(Records drawn from a dataset)
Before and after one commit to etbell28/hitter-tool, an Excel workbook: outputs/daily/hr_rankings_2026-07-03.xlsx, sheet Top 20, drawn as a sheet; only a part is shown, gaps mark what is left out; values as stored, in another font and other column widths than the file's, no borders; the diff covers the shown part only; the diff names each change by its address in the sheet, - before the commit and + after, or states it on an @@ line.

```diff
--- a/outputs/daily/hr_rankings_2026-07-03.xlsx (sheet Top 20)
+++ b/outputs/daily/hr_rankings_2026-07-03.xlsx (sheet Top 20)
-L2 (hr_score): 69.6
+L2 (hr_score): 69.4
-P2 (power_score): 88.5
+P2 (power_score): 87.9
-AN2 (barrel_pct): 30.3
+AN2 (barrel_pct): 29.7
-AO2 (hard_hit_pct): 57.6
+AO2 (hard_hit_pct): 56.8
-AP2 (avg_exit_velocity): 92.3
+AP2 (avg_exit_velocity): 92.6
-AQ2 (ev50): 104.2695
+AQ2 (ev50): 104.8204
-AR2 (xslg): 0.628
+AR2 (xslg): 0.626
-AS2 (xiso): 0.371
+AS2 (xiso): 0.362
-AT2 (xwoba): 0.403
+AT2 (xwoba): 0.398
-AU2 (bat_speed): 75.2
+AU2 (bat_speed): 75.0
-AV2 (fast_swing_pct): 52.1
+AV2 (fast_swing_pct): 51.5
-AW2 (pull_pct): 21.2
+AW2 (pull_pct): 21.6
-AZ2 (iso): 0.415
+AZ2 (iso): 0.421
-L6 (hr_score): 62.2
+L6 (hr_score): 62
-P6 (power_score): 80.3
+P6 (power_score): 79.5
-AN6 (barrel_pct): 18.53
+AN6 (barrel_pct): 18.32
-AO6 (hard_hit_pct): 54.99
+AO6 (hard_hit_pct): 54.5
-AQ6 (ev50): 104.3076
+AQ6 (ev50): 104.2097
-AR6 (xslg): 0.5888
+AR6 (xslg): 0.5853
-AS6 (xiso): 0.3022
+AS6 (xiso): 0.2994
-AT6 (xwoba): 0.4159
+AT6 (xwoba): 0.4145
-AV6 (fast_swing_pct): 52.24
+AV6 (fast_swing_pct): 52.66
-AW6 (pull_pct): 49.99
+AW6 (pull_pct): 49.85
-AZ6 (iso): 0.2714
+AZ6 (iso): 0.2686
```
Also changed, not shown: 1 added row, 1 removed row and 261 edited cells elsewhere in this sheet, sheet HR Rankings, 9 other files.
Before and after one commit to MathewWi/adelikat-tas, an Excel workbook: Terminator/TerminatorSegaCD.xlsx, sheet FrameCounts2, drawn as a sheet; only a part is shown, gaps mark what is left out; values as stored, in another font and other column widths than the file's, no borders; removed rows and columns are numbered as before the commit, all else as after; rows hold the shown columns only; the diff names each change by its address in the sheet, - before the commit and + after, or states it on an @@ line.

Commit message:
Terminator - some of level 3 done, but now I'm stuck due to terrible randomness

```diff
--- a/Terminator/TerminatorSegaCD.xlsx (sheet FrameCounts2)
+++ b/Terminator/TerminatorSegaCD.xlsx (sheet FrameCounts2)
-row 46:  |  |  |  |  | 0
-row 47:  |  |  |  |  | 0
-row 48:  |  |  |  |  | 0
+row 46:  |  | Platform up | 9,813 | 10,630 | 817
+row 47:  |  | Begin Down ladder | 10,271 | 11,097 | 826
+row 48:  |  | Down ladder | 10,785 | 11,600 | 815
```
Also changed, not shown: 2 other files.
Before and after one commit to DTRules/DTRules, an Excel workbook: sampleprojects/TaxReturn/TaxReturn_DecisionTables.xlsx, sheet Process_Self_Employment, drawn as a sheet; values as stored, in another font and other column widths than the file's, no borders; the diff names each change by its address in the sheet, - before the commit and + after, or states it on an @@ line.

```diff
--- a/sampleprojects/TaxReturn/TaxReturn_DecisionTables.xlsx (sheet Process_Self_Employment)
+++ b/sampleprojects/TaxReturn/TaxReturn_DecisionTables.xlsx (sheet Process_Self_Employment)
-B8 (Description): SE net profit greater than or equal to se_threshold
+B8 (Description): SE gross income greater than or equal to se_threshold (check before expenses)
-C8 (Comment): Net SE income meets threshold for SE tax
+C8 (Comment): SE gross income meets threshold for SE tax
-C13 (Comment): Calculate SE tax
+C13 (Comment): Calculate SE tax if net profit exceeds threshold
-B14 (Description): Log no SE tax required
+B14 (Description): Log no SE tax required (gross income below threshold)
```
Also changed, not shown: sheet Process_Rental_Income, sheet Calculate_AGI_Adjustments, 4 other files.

### [HOW TO COMPLETE THIS TASK]
Output the records again in full. Keep every character as written.

### [OUTPUT]
Before and after one commit to etbell28/hitter-tool, an Excel workbook: outputs/daily/hr_rankings_2026-07-03.xlsx, sheet Top 20, drawn as a sheet; only a part is shown, gaps mark what is left out; values as stored, in another font and other column widths than the file's, no borders; the diff covers the shown part only; the diff names each change by its address in the sheet, - before the commit and + after, or states it on an @@ line.

```diff
--- a/outputs/daily/hr_rankings_2026-07-03.xlsx (sheet Top 20)
+++ b/outputs/daily/hr_rankings_2026-07-03.xlsx (sheet Top 20)
-L2 (hr_score): 69.6
+L2 (hr_score): 69.4
-P2 (power_score): 88.5
+P2 (power_score): 87.9
-AN2 (barrel_pct): 30.3
+AN2 (barrel_pct): 29.7
-AO2 (hard_hit_pct): 57.6
+AO2 (hard_hit_pct): 56.8
-AP2 (avg_exit_velocity): 92.3
+AP2 (avg_exit_velocity): 92.6
-AQ2 (ev50): 104.2695
+AQ2 (ev50): 104.8204
-AR2 (xslg): 0.628
+AR2 (xslg): 0.626
-AS2 (xiso): 0.371
+AS2 (xiso): 0.362
-AT2 (xwoba): 0.403
+AT2 (xwoba): 0.398
-AU2 (bat_speed): 75.2
+AU2 (bat_speed): 75.0
-AV2 (fast_swing_pct): 52.1
+AV2 (fast_swing_pct): 51.5
-AW2 (pull_pct): 21.2
+AW2 (pull_pct): 21.6
-AZ2 (iso): 0.415
+AZ2 (iso): 0.421
-L6 (hr_score): 62.2
+L6 (hr_score): 62
-P6 (power_score): 80.3
+P6 (power_score): 79.5
-AN6 (barrel_pct): 18.53
+AN6 (barrel_pct): 18.32
-AO6 (hard_hit_pct): 54.99
+AO6 (hard_hit_pct): 54.5
-AQ6 (ev50): 104.3076
+AQ6 (ev50): 104.2097
-AR6 (xslg): 0.5888
+AR6 (xslg): 0.5853
-AS6 (xiso): 0.3022
+AS6 (xiso): 0.2994
-AT6 (xwoba): 0.4159
+AT6 (xwoba): 0.4145
-AV6 (fast_swing_pct): 52.24
+AV6 (fast_swing_pct): 52.66
-AW6 (pull_pct): 49.99
+AW6 (pull_pct): 49.85
-AZ6 (iso): 0.2714
+AZ6 (iso): 0.2686
```
Also changed, not shown: 1 added row, 1 removed row and 261 edited cells elsewhere in this sheet, sheet HR Rankings, 9 other files.
Before and after one commit to MathewWi/adelikat-tas, an Excel workbook: Terminator/TerminatorSegaCD.xlsx, sheet FrameCounts2, drawn as a sheet; only a part is shown, gaps mark what is left out; values as stored, in another font and other column widths than the file's, no borders; removed rows and columns are numbered as before the commit, all else as after; rows hold the shown columns only; the diff names each change by its address in the sheet, - before the commit and + after, or states it on an @@ line.

Commit message:
Terminator - some of level 3 done, but now I'm stuck due to terrible randomness

```diff
--- a/Terminator/TerminatorSegaCD.xlsx (sheet FrameCounts2)
+++ b/Terminator/TerminatorSegaCD.xlsx (sheet FrameCounts2)
-row 46:  |  |  |  |  | 0
-row 47:  |  |  |  |  | 0
-row 48:  |  |  |  |  | 0
+row 46:  |  | Platform up | 9,813 | 10,630 | 817
+row 47:  |  | Begin Down ladder | 10,271 | 11,097 | 826
+row 48:  |  | Down ladder | 10,785 | 11,600 | 815
```
Also changed, not shown: 2 other files.
Before and after one commit to DTRules/DTRules, an Excel workbook: sampleprojects/TaxReturn/TaxReturn_DecisionTables.xlsx, sheet Process_Self_Employment, drawn as a sheet; values as stored, in another font and other column widths than the file's, no borders; the diff names each change by its address in the sheet, - before the commit and + after, or states it on an @@ line.

```diff
--- a/sampleprojects/TaxReturn/TaxReturn_DecisionTables.xlsx (sheet Process_Self_Employment)
+++ b/sampleprojects/TaxReturn/TaxReturn_DecisionTables.xlsx (sheet Process_Self_Employment)
-B8 (Description): SE net profit greater than or equal to se_threshold
+B8 (Description): SE gross income greater than or equal to se_threshold (check before expenses)
-C8 (Comment): Net SE income meets threshold for SE tax
+C8 (Comment): SE gross income meets threshold for SE tax
-C13 (Comment): Calculate SE tax
+C13 (Comment): Calculate SE tax if net profit exceeds threshold
-B14 (Description): Log no SE tax required
+B14 (Description): Log no SE tax required (gross income below threshold)
```
Also changed, not shown: sheet Process_Rental_Income, sheet Calculate_AGI_Adjustments, 4 other files.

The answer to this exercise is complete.